Singleton, a founding member, trumpeter and singer in Ranky Tanky, a Charleston-based quintet, had always wanted to pursue a career in music. The 1994 music performance graduate was active on campus in the Marching 101 Band, Symphonic and Jazz Band, Phi Mu Alpha Sinfonia Fraternity of America, Kappa Kappa Psi, National Honorary Band Fraternity and Omega Psi Phi Fraternity, Incorporated.
As a student, Singleton seized opportunities to perfect his musical talents and performance skills. He performed at events across campus and often shared the stage with the Henderson Davis Players and competed in the Bulldog Apollo.
“During my years at SC State, I realized that we were go-getters. We watched performance videos, recorded them and memorized them. We wanted to be great,” said Singleton.
As time progressed, his professors began to ask him to perform at gigs in the community and with a larger audience.
“My professors worked to get me in gigs. I remember playing with Ruby Dee, Roscoe Lee Browne and Broadway star, Nikki Grant during a poetry event,” said Singleton.
He also recalls being in jazz band rehearsal one afternoon when members of the legendary Count Bassie Band joined rehearsal and provided the students with advice and musical insight.
“I was very fortunate to be a student and to be surrounded by an influential group of people. Our professors provided us with opportunities that I probably wouldn’t have experienced at any other school,” Singleton continued.
After graduating, Singleton continued his education. In the late 90s, he, Quentin Baxter, Kevin Hamilton and Clay Ross formed the Charleston jazz quartet, The Gradual Lean. After the group parted ways to pursue solo careers, Singleton found himself in the classroom as a music education teacher. Although teaching was fulfilling for him, after seven years, he wanted a career change and performing was, and still is, his true passion.
The group reunited and brought on vocalist, Quiana Parler to form Ranky Tanky. Loosely translated in Gullah, Ranky Tanky means, “work it” or “get funky.” The band is known for its distinctive sound and musical influences, which are inspired by Gullah culture, the Lowcountry and the Sea Islands.
Ranky Tanky’s jazz-influenced arrangements incorporate traditional spirituals, dance music and children’s rhymes.
The band has toured across the United States, internationally and has been featured on “The Today Show” and NPR. Their 2017 self-titled debut album topped the Billboard, iTunes and Amazon jazz charts.
In 2020, the band is making GRAMMY history by being the first-ever Gullah album to receive a nomination. Ranky Tanky is nominated in the “Best Regional Roots Music Album” category for its second full-length album “Good Time.”
The band is currently touring throughout the U.S., Germany and Finland. With all of the traveling, accolades and performing, Singleton reflects on his experiences thus far and is thankful for his SC State experience.

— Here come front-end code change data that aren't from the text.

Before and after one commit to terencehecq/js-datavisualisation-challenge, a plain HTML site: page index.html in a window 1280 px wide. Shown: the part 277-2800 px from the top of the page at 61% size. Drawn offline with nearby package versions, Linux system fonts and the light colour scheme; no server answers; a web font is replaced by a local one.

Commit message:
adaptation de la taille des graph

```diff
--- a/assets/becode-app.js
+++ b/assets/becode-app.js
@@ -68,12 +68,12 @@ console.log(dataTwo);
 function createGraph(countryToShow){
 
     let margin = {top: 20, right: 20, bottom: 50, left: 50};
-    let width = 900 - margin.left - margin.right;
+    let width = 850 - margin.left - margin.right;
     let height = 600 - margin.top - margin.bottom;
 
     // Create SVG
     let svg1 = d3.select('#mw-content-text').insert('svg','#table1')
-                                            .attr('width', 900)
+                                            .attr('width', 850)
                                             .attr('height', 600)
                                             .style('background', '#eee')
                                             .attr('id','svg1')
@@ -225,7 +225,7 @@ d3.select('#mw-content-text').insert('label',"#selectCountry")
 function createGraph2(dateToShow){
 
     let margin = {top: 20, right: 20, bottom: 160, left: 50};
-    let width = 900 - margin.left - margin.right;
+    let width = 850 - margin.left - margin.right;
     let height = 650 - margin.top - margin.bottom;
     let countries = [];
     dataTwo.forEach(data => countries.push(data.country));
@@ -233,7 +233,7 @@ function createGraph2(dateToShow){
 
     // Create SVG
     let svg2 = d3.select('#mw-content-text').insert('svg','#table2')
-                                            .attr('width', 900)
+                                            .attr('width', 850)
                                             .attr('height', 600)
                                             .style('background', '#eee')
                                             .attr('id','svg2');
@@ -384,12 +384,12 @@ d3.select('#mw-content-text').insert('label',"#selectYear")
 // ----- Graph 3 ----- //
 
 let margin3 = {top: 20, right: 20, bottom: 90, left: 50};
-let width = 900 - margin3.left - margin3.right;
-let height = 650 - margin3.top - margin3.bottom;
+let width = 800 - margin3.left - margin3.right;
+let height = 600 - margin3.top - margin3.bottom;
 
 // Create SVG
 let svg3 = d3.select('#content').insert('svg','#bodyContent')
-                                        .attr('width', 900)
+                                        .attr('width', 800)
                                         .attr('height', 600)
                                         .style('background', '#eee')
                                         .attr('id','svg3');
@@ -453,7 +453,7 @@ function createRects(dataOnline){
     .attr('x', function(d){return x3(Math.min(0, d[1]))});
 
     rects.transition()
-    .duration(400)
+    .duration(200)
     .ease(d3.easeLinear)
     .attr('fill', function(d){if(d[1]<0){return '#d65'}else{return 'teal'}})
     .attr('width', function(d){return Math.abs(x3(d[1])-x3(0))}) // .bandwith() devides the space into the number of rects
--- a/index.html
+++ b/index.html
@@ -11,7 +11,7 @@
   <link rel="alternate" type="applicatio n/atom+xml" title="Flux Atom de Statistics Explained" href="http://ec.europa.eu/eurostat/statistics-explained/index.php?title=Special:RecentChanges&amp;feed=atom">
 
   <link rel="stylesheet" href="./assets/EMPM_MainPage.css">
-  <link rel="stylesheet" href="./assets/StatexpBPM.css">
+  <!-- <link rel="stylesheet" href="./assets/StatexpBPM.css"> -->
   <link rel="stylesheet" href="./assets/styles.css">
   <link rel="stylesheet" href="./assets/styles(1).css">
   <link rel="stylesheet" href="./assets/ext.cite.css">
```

“I look at all of the experiences that I’ve had traveling and meeting artists as an HBCU student, and as a professional, I find myself going back to those memories performing on campus. I know that those experiences prepared me for where I am today,” Singleton said.
The 62nd Annual GRAMMY Awards will be broadcast live on Sunday, Jan. 26, at 8 p.m. Eastern Standard Time and at 5 p.m. Pacific Standard Time on CBS. Ranky Tanky’s nomination category will be announced earlier Sunday during a private luncheon.